Supreme Court and constitutional law roundup


  • Walter, your preferences in the gerrymandering case before the Court are shaped by your experience in Maryland where a Democratic legislature and governor in a state that is heavily Democratic chose to squeeze out even more Democratic congressional and legislative seats by drawing boundaries that would allow for “wasted” Democratic votes, primarily in Baltimore and PG County to be used to offset moderate to conservative voting areas otherwise.

    However, Wisconsin is, and has been, a closely divided state. Yes, the Republican governor and legislature squeezed out a couple of legislative seats in 2011. However, since then Republican dominance of the legislature under those boundaries has been extended. The reason for this has been that while the state balance remains close, rural and small town areas traditionally Democratic have moved right while the Madison area and the city of Milwaukee have become even more Democratic. In the 2014 governor’s race, there were Milwaukee precincts that voted 99%, and Madison precincts voting 95% Democratic.

    The inherent problem facing Wisconsin Democrats is that their supporters are inefficiently located for legislative races, not the boundaries drawn. The Brennan Center’s paper on this issue to support judicial intervention ignores this reality all together and assumes that if statewide voting patterns are not reflected in legislative elections, gerrymandering must be the cause. As I understand the arguments being made by the Democrats in this case, the kind of Illinois/Maryland gerrymandering that allows districts to be drawn so that the votes of African American and college town areas to offset otherwise mildly Republican suburban and rural areas would not only be permitted, but essentially mandated.

    We already have one set of Congressionally mandated gerrymandering practices in the Voting Rights Act. Most of the districts shown in newspapers as outrageous examples of gerrymandering are in fact districts drawn to comply with that Act. Theoretically, the courts could intervene to require geographically compact districts without regard to what this means for party balance in a legislature. However, that’s not what Brennan is suggesting, nor can anyone seriously suggest that our politicized judiciary could resist the temptation to draw the lines themselves to fit their personal political preferences.

  • The efficiency gap test advocated by those challenging the Wisconsin districts is essentially a demand for political affirmative action, via proportional representation. It would require the creation of bizarre-shaped districts, to offset the natural geographic disadvantages of liberals, who tend to be tightly concentrated in cities.

    An efficiency gap is not caused primarily by partisan redistricting, but rather by liberal Democrats bunching themselves in urban areas, and making such areas uncongenial to moderates and conservatives, resulting in moderate and conservative voters moving to the outer suburbs (through left-wing policies such as subjecting people’s children to weird left-wing indoctrination in the schools, or increasing taxes to levels that cash-strapped parents with many children — mostly independents or Republicans — cannot afford.
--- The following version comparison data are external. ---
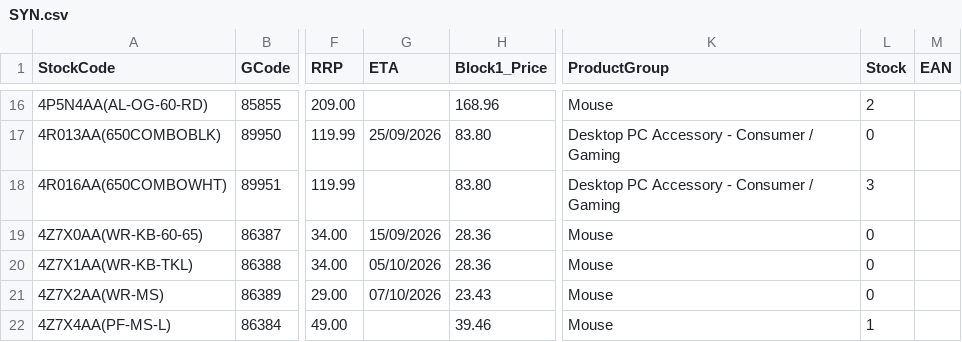
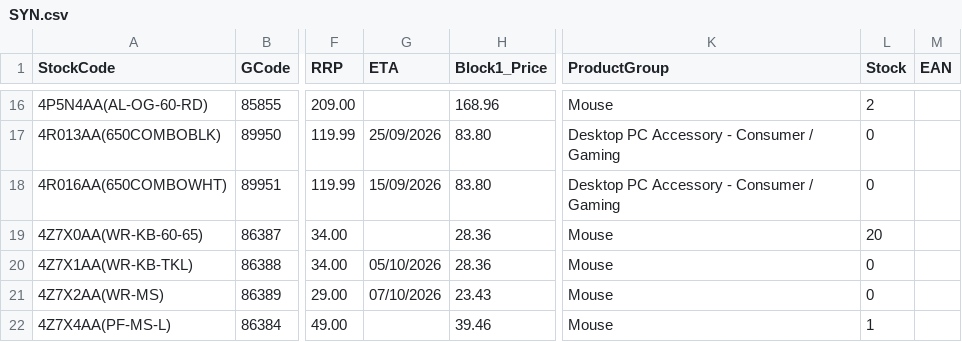
Before and after one commit to weberyuweili/cackle-catalogs, a CSV file: SYN.csv, drawn as a sheet; only a part is shown, gaps mark what is left out; the diff covers the shown part only; the diff names each change by its address in the sheet, - before the commit and + after, or states it on an @@ line.

Commit message:
UpdateSYN.csv

```diff
--- a/SYN.csv
+++ b/SYN.csv
-G18 (ETA): (empty)
+G18 (ETA): 15/09/2026
-L18 (Stock): 3
+L18 (Stock): 0
-G19 (ETA): 15/09/2026
+G19 (ETA): (empty)
-L19 (Stock): 0
+L19 (Stock): 20
```
Also changed, not shown: 3 added rows, 2 removed rows and 53 edited cells elsewhere in this file.
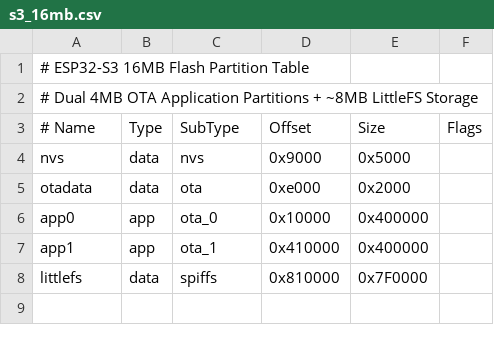
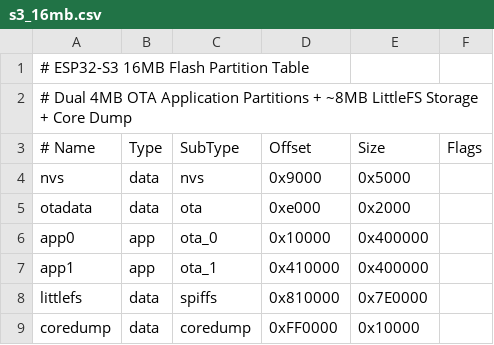
Before and after one commit to kreier/solar, a CSV file: firmware/partitions/s3_16mb.csv, drawn as a sheet.

Commit message:
fix: resolve loading stations syntax error, add S3 coredump partition, fix flasher canary manifest routing, and robust DRD via NVS

```diff
--- a/firmware/partitions/s3_16mb.csv
+++ b/firmware/partitions/s3_16mb.csv
@@ -1,3 +1,3 @@
 # ESP32-S3 16MB Flash Partition Table
-# Dual 4MB OTA Application Partitions + ~8MB LittleFS Storage
+# Dual 4MB OTA Application Partitions + ~8MB LittleFS Storage + Core Dump
 # Name,     Type, SubType,  Offset,    Size,      Flags
@@ -7,2 +7,3 @@ app0,       app,  ota_0,    0x10000,   0x400000,
 app1,       app,  ota_1,    0x410000,  0x400000,
-littlefs,   data, spiffs,   0x810000,  0x7F0000,
+littlefs,   data, spiffs,   0x810000,  0x7E0000,
+coredump,   data, coredump, 0xFF0000,  0x10000,
```
Also changed, not shown: 29 other files.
Or acts of ideological intolerance by members of mostly liberal enclaves, such as vandalizing the roses or holiday decorations of a conservative neighbor, yet again, after he once again published a conservative letter to the editor in the local paper).

    Efficency gaps are also present, often even more heavily than in Wisconsin, in redistricting done by courts or “non-partisan” commissions (for example, Kansas and Missouri, with non-partisan or court-ordered redistricting, had bigger efficiency gaps than Wisconsin). Wisconsin’s districts are not weird gerrymanders, and are compact and follow traditional districting principles that combine areas that share common interests.

    Getting rid of the efficiency gap would require, rather than eliminate, gerrymandering. The only way to get rid of the so-called efficiency gap that is endemic in legislative districting would be to draw weirdly shaped districts that stretch from cities to remote rural areas. Most such existing weird gerrymanders are due to the demand for race-based districts imposed by the Voting Rights Act and its demand for racial proportionality. Similar weird gerrymanders would be required by the Supreme Court adopting the Wisconsin challengers’ “efficiency gap” test for political “gerrymandering.” That test would mandate, rather than eliminate, gerrymandering.